Investigators at the Research Institute at Nationwide Children’s Hospital have identified the genetic signature of respiratory syncytial virus (RSV), the leading cause of infant hospitalizations around the world.
Scientists hope their findings, available in the open-access, peer-reviewed journal PLOS Medicine, will aid the development of a vaccine and a tool that could allow physicians to determine the severity of the infection when symptoms first develop.
“Despite the disease burden, there is no approved vaccine and it is impossible to predict which patients will go on to develop more serious symptoms and require hospitalization,” says Asuncion Mejias, MD, PhD, principal investigator in the Center for Vaccines and Immunity at Nationwide Children’s and a co-lead author of the new study.
“The ability to identify which patients are at risk for severe RSV disease when they first present for treatment would enable physicians to better triage patients, providing early and more targeted interventions.”
For the research, investigators compared the RNA transcriptional profile in whole blood taken from children less than 2 years old who were hospitalized with RSV, human rhinovirus, or influenza virus infection (rhinovirus and influenza are two additional viral causes of LRTI). They compared the findings to samples taken from healthy infants.
They found that in those with RSV, genes involved in the function of interferon and neutrophils were activated, while genes that regulate T and B cells in the adaptive immune system were suppressed.
Plugging this biosignature into an algorithm that yields a score called “molecular distance to health,” researchers were able to link specific scores to disease severity. The scores were so precise, in fact, that researchers could tell from the scores how many days RSV-infected infants had required hospitalization or supplemental oxygen.

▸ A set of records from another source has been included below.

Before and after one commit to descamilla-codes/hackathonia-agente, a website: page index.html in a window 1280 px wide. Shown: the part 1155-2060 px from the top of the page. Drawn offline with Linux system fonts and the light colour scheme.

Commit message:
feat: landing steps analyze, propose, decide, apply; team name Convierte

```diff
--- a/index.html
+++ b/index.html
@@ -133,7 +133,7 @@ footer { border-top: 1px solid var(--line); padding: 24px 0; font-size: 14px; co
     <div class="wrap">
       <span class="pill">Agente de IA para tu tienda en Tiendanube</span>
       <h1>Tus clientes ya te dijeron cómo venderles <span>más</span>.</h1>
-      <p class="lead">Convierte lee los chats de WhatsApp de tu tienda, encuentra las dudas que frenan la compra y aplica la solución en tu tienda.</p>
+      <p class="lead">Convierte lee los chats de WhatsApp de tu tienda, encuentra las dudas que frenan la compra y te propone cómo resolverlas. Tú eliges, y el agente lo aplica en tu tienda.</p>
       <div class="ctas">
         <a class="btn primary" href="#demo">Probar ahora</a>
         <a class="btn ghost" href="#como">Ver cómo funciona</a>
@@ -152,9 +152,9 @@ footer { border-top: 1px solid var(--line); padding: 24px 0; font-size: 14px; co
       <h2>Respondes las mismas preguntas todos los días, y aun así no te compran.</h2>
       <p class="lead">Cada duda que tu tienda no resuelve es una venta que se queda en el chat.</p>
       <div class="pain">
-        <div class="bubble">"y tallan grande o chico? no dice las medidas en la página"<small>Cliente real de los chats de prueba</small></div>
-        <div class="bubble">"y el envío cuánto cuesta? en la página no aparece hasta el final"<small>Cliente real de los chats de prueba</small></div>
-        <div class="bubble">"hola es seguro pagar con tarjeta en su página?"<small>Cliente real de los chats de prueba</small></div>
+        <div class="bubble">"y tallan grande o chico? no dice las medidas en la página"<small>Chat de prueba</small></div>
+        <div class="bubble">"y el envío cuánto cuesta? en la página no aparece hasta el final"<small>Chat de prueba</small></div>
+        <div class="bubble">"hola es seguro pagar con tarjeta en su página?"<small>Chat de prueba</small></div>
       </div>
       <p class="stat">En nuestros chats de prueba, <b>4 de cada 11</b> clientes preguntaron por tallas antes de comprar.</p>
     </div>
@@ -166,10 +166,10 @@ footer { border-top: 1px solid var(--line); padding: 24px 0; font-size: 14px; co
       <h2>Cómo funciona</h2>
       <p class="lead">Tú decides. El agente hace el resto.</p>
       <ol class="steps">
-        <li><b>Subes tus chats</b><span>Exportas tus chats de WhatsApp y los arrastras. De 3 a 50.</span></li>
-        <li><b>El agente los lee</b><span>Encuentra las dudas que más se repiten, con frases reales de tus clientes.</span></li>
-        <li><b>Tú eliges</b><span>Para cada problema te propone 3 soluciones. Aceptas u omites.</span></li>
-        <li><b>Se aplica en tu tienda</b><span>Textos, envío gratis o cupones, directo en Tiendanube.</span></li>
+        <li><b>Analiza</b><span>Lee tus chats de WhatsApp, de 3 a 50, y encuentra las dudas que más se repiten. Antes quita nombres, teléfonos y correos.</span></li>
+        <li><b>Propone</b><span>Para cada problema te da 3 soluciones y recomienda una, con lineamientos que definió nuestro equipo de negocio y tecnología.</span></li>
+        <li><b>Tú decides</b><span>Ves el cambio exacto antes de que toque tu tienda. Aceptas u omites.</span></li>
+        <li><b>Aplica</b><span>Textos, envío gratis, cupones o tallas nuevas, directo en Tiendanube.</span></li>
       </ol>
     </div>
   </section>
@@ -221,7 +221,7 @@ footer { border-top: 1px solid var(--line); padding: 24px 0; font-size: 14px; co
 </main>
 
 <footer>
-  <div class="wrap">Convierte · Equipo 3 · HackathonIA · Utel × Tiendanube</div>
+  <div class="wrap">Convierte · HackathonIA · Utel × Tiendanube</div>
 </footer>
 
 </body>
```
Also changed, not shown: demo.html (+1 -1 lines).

“We showed that screening RNA profiles is a useful tool from the diagnostic point of view, as it allowed differentiation from influenza and rhinovirus infections with great accuracy,” said Mejias. “It also helps us better understand the pathogenesis of this infection and, more important, to objectively assess disease severity in these patients.”